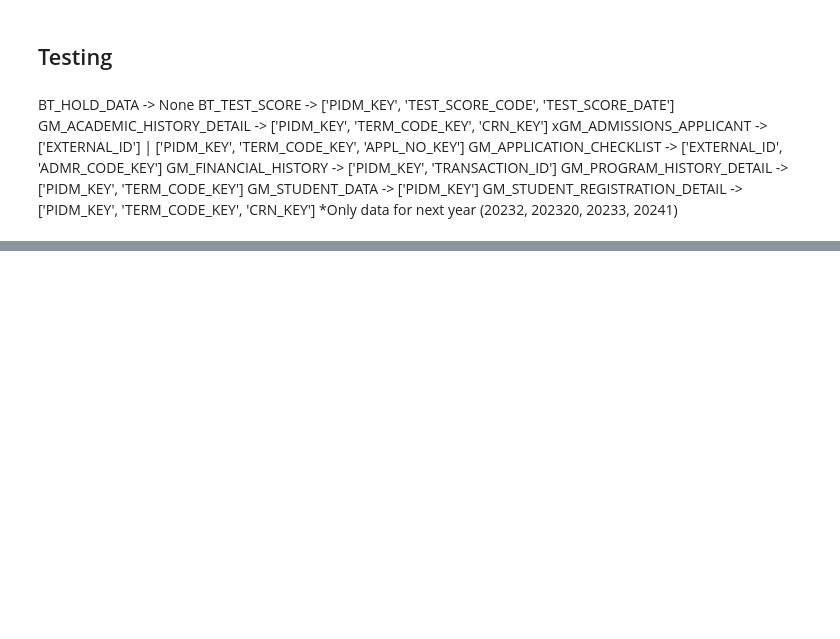
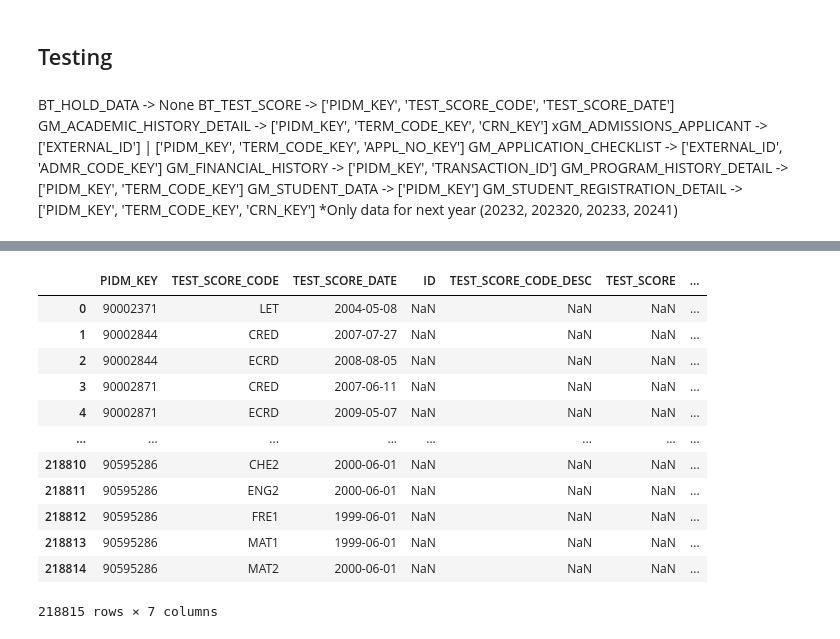
Before and after one commit to JoseTellezRendon/CRM-Validation, a Jupyter notebook: quick_test.ipynb, the cells around one changed output, grey strips where cells are left out. Saved outputs shown, nothing was run; the diff lists cells and outputs as text; code cells hidden in the pictures; blank space fills up the shorter version.

```diff
--- a/quick_test.ipynb
+++ b/quick_test.ipynb
@@ -425,0 +350,13 @@ AttributeError: property 'existence_result' of 'Validator' object has no setter
+# %%
+test_score_validator = Validator(baseline_filepath=baseline_filepath,
+                                 validate_filepath=validate_filepath,
+                                 column_mapping=column_mapping,
+                                 baseline_date_cols=baseline_date_cols,
+                                 validate_date_cols=validate_date_cols,
+                                 col_id=col_id,
+                                 baseline_encoding=baseline_encoding,
+                                 validate_encoding=validate_encoding,
+                                 unify_text=unify_text,
+                                 text_cols=text_cols,
+                                 )
+test_score_validator
@@ -425,0 +431,16 @@ AttributeError: property 'existence_result' of 'Validator' object has no setter
+# %%
+test_score_validator.target_rows_not_in_origin
+# %% [output]
+|  | PIDM_KEY | TEST_SCORE_CODE | TEST_SCORE_DATE | ID | TEST_SCORE_CODE_DESC | TEST_SCORE | ... |
+| 0 | 90002371 | LET | 2004-05-08 | NaN | NaN | NaN | ... |
+| 1 | 90002844 | CRED | 2007-07-27 | NaN | NaN | NaN | ... |
+| 2 | 90002844 | ECRD | 2008-08-05 | NaN | NaN | NaN | ... |
+| 3 | 90002871 | CRED | 2007-06-11 | NaN | NaN | NaN | ... |
+| 4 | 90002871 | ECRD | 2009-05-07 | NaN | NaN | NaN | ... |
+| ... | ... | ... | ... | ... | ... | ... | ... |
+| 218810 | 90595286 | CHE2 | 2000-06-01 | NaN | NaN | NaN | ... |
+| 218811 | 90595286 | ENG2 | 2000-06-01 | NaN | NaN | NaN | ... |
+| 218812 | 90595286 | FRE1 | 1999-06-01 | NaN | NaN | NaN | ... |
+| 218813 | 90595286 | MAT1 | 1999-06-01 | NaN | NaN | NaN | ... |
+| 218814 | 90595286 | MAT2 | 2000-06-01 | NaN | NaN | NaN | ... |
+218815 rows × 7 columns
```
Also changed, not shown: parts of 52 cells of this notebook, 1 other file.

+++++

TASK OBJECTIVE:
Answer with a single number, the count of lines above that contain "shown".

RESPONSE TO THIS EXERCISE:
2